    Can you clarify the above a bit?

    Kr

  11. Hello Edwin, thanks for the comment and the good question!

    Here is my feedback for each question:

    1) Administrator privileges are evaluated only for the following well-known groups on a Windows Server 2019 and Windows 10 device: Administrators, Users, Guests, Power Users, Remote Desktop Users, and Remote Management Users. So you can use the Azure AD security group, add the user as a member of that group, and finally add it to the desired local group on an AAD-joined Azure Windows Server 2019.

    2) I believe that this step is not needed anymore. However, you still need to configure role assignments for the VM (Virtual Machine Administrator Login and Virtual Machine User Login roles). To allow a user to log in to the VM over RDP, you must assign either the Virtual Machine Administrator Login or Virtual Machine User Login role. An Azure user with the Owner or Contributor roles assigned for a VM does not automatically have privileges to log in to the VM over RDP. This is to provide audited separation between the set of people who control virtual machines versus the set of people who can access virtual machines.
    Microsoft has improved this process as follow: When you connect a Windows device with Azure AD using an Azure AD join, Azure AD adds the following security principals to the local administrators’ group on the device: The Azure AD global administrator role, the Azure AD joined device local administrator role, and the user performing the Azure AD join.
    By adding Azure AD roles to the local administrators’ group, you can update the users that can manage a device anytime in Azure AD without modifying anything on the device.

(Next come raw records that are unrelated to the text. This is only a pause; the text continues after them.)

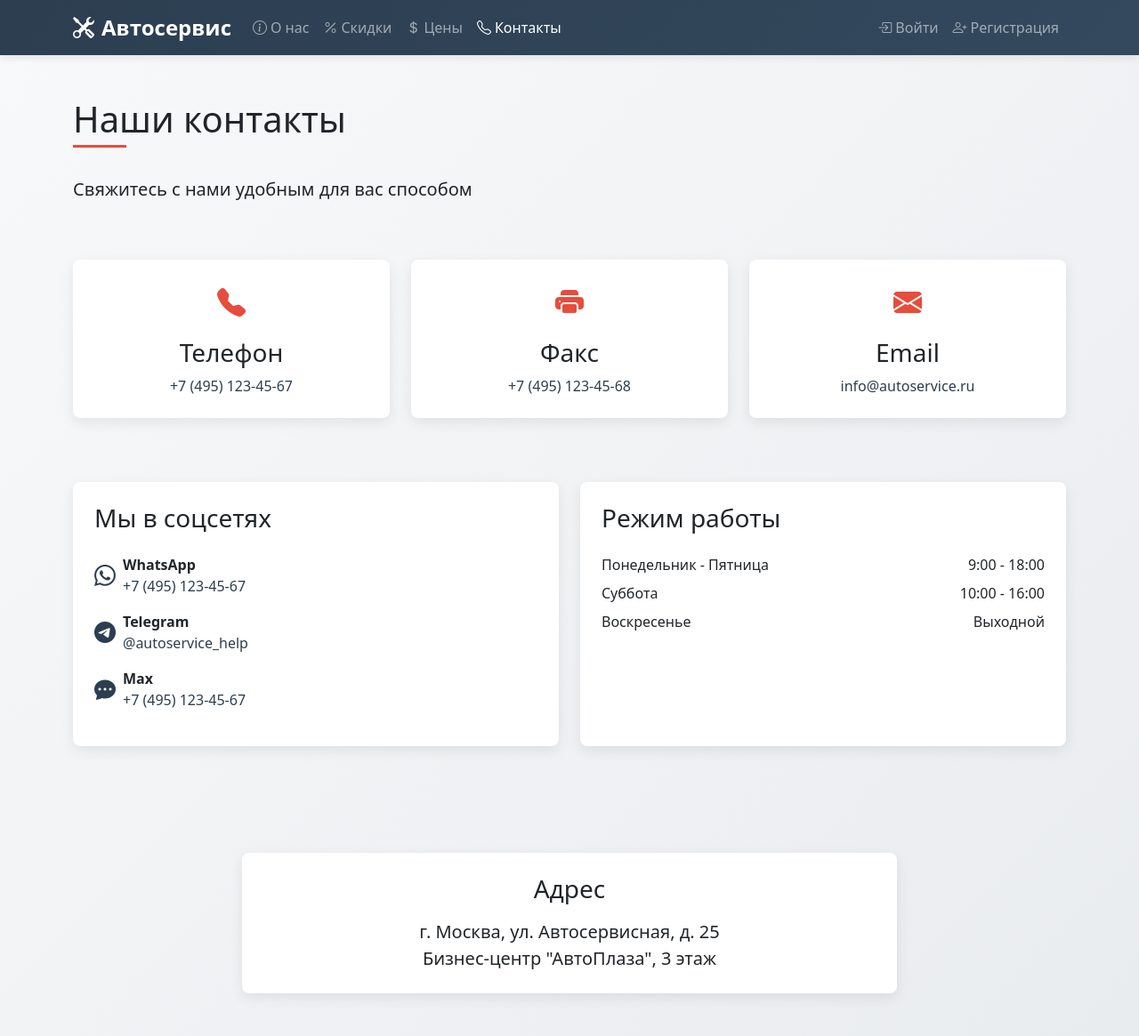
After one commit to ilya2101/Site, a Flask app: page /contacts in a window 1280 px wide. The commit adds this page. Shown: the whole page at 89% size. Run offline with Flask 3, Linux system fonts and the light colour scheme.

Commit message:
Добавлен раздел контакты

```diff
--- a/app.py
+++ b/app.py
@@ -175,9 +175,7 @@ def create_admin():
 def index():
     return render_template("index.html")
 
-@app.route('/about')
-def about():
-    return render_template('about.html')
+
 
 @app.route('/register', methods=['GET', 'POST'])
 def register():
@@ -695,7 +693,21 @@ def delete_service(service_id):
 
     return redirect(url_for('view_service'))
 
+@app.route('/about')
+def about():
+    render_template('about.html')
 
+@app.route('/contacts')
+def contacts():
+    return render_template('contact.html')
+
+@app.route('/discounts')
+def discounts():
+    return render_template('discounts.html')
+
+@app.route('/price')
+def prices():
+    return render_template('price.html')
 
 
 
--- a/templates/base_admin.html
+++ b/templates/base_admin.html
@@ -160,7 +160,7 @@
                href="{{ url_for('admin_dashboard') }}">
                 <i class="fas fa-tachometer-alt me-2"></i>Главная
             </a>
-            <<!-- В навигационной панели обновляем ссылки -->
+            <!-- В навигационной панели обновляем ссылки -->
             <a class="nav-link {% if request.endpoint == 'view_requests' %}active{% endif %}"
                href="{{ url_for('view_requests') }}">
                 <i class="fas fa-clipboard-list me-2"></i>Заявки
--- /dev/null
+++ b/templates/contact.html
@@ -0,0 +1,308 @@
+<!DOCTYPE html>
+<html lang="ru">
+<head>
+    <meta charset="UTF-8">
+    <meta name="viewport" content="width=device-width, initial-scale=1.0">
+    <title>Контакты - Автосервис</title>
+    <link href="https://cdn.jsdelivr.net/npm/bootstrap@5.1.3/dist/css/bootstrap.min.css" rel="stylesheet">
+    <!-- Bootstrap Icons -->
+    <link rel="stylesheet" href="https://cdn.jsdelivr.net/npm/bootstrap-icons@1.10.0/font/bootstrap-icons.css">
+    <style>
+        body {
+            background: linear-gradient(135deg, #f8f9fa 0%, #e9ecef 100%);
+            min-height: 100vh;
+            margin: 0;
+            padding: 0;
+        }
+
+        .navbar {
+            background: linear-gradient(135deg, #2c3e50 0%, #34495e 100%) !important;
+            box-shadow: 0 2px 10px rgba(0,0,0,0.1);
+        }
+
+        .navbar-brand {
+            font-weight: 700;
+            font-size: 1.5rem;
+        }
+
+        .nav-link {
+            font-weight: 500;
+            transition: all 0.3s ease;
+        }
+
+        .nav-link:hover {
+            color: #e74c3c !important;
+            transform: translateY(-1px);
+        }
+
+        .dropdown-menu {
+            border: none;
+            border-radius: 0.5rem;
+            box-shadow: 0 5px 15px rgba(0,0,0,0.1);
+            background: linear-gradient(135deg, #ffffff 0%, #f8f9fa 100%);
+        }
+
+        .dropdown-item {
+            transition: all 0.3s ease;
+        }
+
+        .dropdown-item:hover {
+            background: linear-gradient(90deg, #e74c3c 0%, #c0392b 100%);
+            color: white !important;
+            transform: translateX(5px);
+        }
+
+        .contact-card {
+            background: white;
+            border-radius: 0.5rem;
+            box-shadow: 0 5px 15px rgba(0,0,0,0.08);
+            transition: all 0.3s ease;
+            height: 100%;
+        }
+
+        .contact-card:hover {
+            transform: translateY(-5px);
+            box-shadow: 0 10px 25px rgba(0,0,0,0.15);
+        }
+
+        .contact-icon {
+            font-size: 2rem;
+            margin-bottom: 1rem;
+            color: #e74c3c;
+        }
+
+        .social-icon {
+            font-size: 1.5rem;
+            margin-right: 0.5rem;
+            color: #2c3e50;
+            transition: all 0.3s ease;
+        }
+
+        .social-icon:hover {
+            color: #e74c3c;
+            transform: translateY(-3px);
+        }
+
+        .map-container {
+            border-radius: 0.5rem;
+            overflow: hidden;
+            box-shadow: 0 5px 15px rgba(0,0,0,0.08);
+        }
+
+        .section-title {
+            position: relative;
+            padding-bottom: 0.5rem;
+            margin-bottom: 2rem;
+        }
+
+        .section-title:after {
+            content: '';
+            position: absolute;
+            bottom: 0;
+            left: 0;
+            width: 60px;
+            height: 3px;
+            background: #e74c3c;
+        }
+
+        .contact-link {
+            color: #2c3e50;
+            text-decoration: none;
+            transition: all 0.3s ease;
+        }
+
+        .contact-link:hover {
+            color: #e74c3c;
+        }
+
+        .social-contact {
+            display: flex;
+            align-items: center;
+            margin-bottom: 1rem;
+        }
+
+        .social-info {
+            display: flex;
+            flex-direction: column;
+        }
+    </style>
+</head>
+<body>
+<nav class="navbar navbar-expand-lg navbar-dark">
+    <div class="container">
+        <a class="navbar-brand" href="#">
+            <i class="bi bi-tools me-2"></i>Автосервис
+        </a>
+
+        <button class="navbar-toggler" type="button" data-bs-toggle="collapse" data-bs-target="#navbarNav">
+            <span class="navbar-toggler-icon"></span>
+        </button>
+
+        <div class="collapse navbar-collapse" id="navbarNav">
+            <ul class="navbar-nav me-auto">
+                <li class="nav-item">
+                    <a class="nav-link" href="#">
+                        <i class="bi bi-info-circle me-1"></i>О нас
+                    </a>
+                </li>
+                <li class="nav-item">
+                    <a class="nav-link" href="#">
+                        <i class="bi bi-percent me-1"></i>Скидки
+                    </a>
+                </li>
+                <li class="nav-item">
+                    <a class="nav-link" href="#">
+                        <i class="bi bi-currency-dollar me-1"></i>Цены
+                    </a>
+                </li>
+                <li class="nav-item">
+                    <a class="nav-link active" href="#">
+                        <i class="bi bi-telephone me-1"></i>Контакты
+                    </a>
+                </li>
+            </ul>
+
+            <ul class="navbar-nav ms-auto">
+                <li class="nav-item">
+                    <a class="nav-link" href="#">
+                        <i class="bi bi-box-arrow-in-right me-1"></i>Войти
+                    </a>
+                </li>
+                <li class="nav-item">
+                    <a class="nav-link" href="#">
+                        <i class="bi bi-person-plus me-1"></i>Регистрация
+                    </a>
+                </li>
+            </ul>
+        </div>
+    </div>
+</nav>
+
+<main class="py-5">
+    <div class="container">
+        <div class="row mb-5">
+            <div class="col-12">
+                <h1 class="section-title">Наши контакты</h1>
+                <p class="lead">Свяжитесь с нами удобным для вас способом</p>
+            </div>
+        </div>
+
+        <div class="row mb-5">
+            <div class="col-md-4 mb-4">
+                <div class="contact-card p-4 text-center">
+                    <div class="contact-icon">
+                        <i class="bi bi-telephone-fill"></i>
+                    </div>
+                    <h3>Телефон</h3>
+                    <p class="mb-0">
+                        <a href="tel:+74951234567" class="contact-link">
+                            +7 (495) 123-45-67
+                        </a>
+                    </p>
+                </div>
+            </div>
+
+            <div class="col-md-4 mb-4">
+                <div class="contact-card p-4 text-center">
+                    <div class="contact-icon">
+                        <i class="bi bi-printer-fill"></i>
+                    </div>
+                    <h3>Факс</h3>
+                    <p class="mb-0">
+                        <a href="tel:+74951234568" class="contact-link">
+                            +7 (495) 123-45-68
+                        </a>
+                    </p>
+                </div>
+            </div>
+
+            <div class="col-md-4 mb-4">
+                <div class="contact-card p-4 text-center">
+                    <div class="contact-icon">
+                        <i class="bi bi-envelope-fill"></i>
+                    </div>
+                    <h3>Email</h3>
+                    <p class="mb-0">
+                        <a href="mailto:info@autoservice.ru" class="contact-link">
+                            info@autoservice.ru
+                        </a>
+                    </p>
+                </div>
+            </div>
+        </div>
+
+        <div class="row mb-5">
+            <div class="col-md-6 mb-4">
+                <div class="contact-card p-4">
+                    <h3 class="mb-4">Мы в соцсетях</h3>
+
+                    <div class="social-contact">
+                        <i class="bi bi-whatsapp social-icon"></i>
+                        <div class="social-info">
+                            <strong>WhatsApp</strong>
+                            <a href="https://wa.me/74951234567" class="contact-link">+7 (495) 123-45-67</a>
+                        </div>
+                    </div>
+
+                    <div class="social-contact">
+                        <i class="bi bi-telegram social-icon"></i>
+                        <div class="social-info">
+                            <strong>Telegram</strong>
+                            <a href="https://t.me/autoservice_help" class="contact-link">@autoservice_help</a>
+                        </div>
+                    </div>
+
+                    <div class="social-contact">
+                        <i class="bi bi-chat-dots-fill social-icon"></i>
+                        <div class="social-info">
+                            <strong>Max</strong>
+                            <a href="viber://chat?number=%2B74951234567" class="contact-link">+7 (495) 123-45-67</a>
+                        </div>
+                    </div>
+                </div>
+            </div>
+
+            <div class="col-md-6 mb-4">
+                <div class="contact-card p-4">
+                    <h3 class="mb-4">Режим работы</h3>
+                    <div class="d-flex justify-content-between mb-2">
+                        <span>Понедельник - Пятница</span>
+                        <span>9:00 - 18:00</span>
+                    </div>
+                    <div class="d-flex justify-content-between mb-2">
+                        <span>Суббота</span>
+                        <span>10:00 - 16:00</span>
+                    </div>
+                    <div class="d-flex justify-content-between">
+                        <span>Воскресенье</span>
+                        <span>Выходной</span>
+                    </div>
+                </div>
+            </div>
+        </div>
+
+        <div class="row mb-5">
+            <div class="col-12">
+                <div class="map-container">
+                    <script src="https://api-maps.yandex.ru/services/constructor/1.0/js/?um=constructor%3A9c20f50e9518dd7930e556060867662e2ab6cf493012705865836a7c1961efad&amp;width=100%&amp;height=400&amp;lang=ru_RU&amp;scroll=true"></script>
+                </div>
+            </div>
+        </div>
+
+        <div class="row">
+            <div class="col-md-8 mx-auto">
+                <div class="contact-card p-4 text-center">
+                    <h3 class="mb-3">Адрес</h3>
+                    <p class="lead mb-0">
+                        г. Москва, ул. Автосервисная, д. 25<br>
+                        Бизнес-центр "АвтоПлаза", 3 этаж
+                    </p>
+                </div>
+            </div>
+        </div>
+    </div>
+</main>
+
+<script src="https://cdn.jsdelivr.net/npm/bootstrap@5.1.3/dist/js/bootstrap.bundle.min.js"></script>
+</body>
+</html>
```
Also changed, not shown: templates/base.html (+24 -0 lines), templates/price.html (added, +10 -0 lines), templates/discounts.html (added).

    Hope this helps!

  12. Great article and glad to get this really nice feature working with this walk-through. I tested this functionality out on Linux previously and found it was actually easier to get working because of all these extra hoops you identified so well here that you have to jump through on Windows.

    I was curious you have heard of any plans to have this work outside Azure. This could be a game-changer if on-premises boxes could do this and would really enhance the value of Azure Arc with another nice remote management feature if that was what was needed to complete the setup.

    Fingers crossed!

  13. Thank you Matt for the feedback!
    Yes indeed, the configuration on Linux it’s easier than Windows.
    No plans to have this to work outside of Azure yet. Hopefully, it will come later on.

  14. Great post ! thanks !
    about this part :
    enablecredsspsupport:i:0
    authentication level:i:2

    Instead of editing RDP properties, I added it on the Hostpool/RDP properties/advanced and it worked (with the remote desktop client and web too)!

  15. After performing this, I could see that the server is still in Workgroup. Will it change once we enable Azure AD login or can we change?

    The server should show the domain in which it was joined I hope. Share your thoughts.

  16. Hello Sathya, thanks for the comment!
    No, the server will not show as domain-joined after you enable Azure AD Login. It will still show as Workgroup.
    Once you enable this capability as described in this article, your Windows VMs in Azure will be Azure AD joined. You cannot join it to other domains like on-premises AD or Azure AD DS. If you need to do so, you will need to disconnect the VM from your Azure AD tenant by uninstalling the “AADLoginForWindows” extension.
    You can also join the server to Azure AD Domain Services (AAD DS) or to your on-premises domain.
    Login to Windows virtual machine in Azure using Azure Active Directory authentication has nothing to do with domain join like in the traditional way.
    Hope it helps.

Let me know what you think, or ask a question...

The content of this website is copyrighted from being plagiarized!

You can copy from the 'Code Blocks' in 'Black' by selecting the Code.

Please send your feedback to the author using this form for any 'Code' you like.

Thank you for visiting!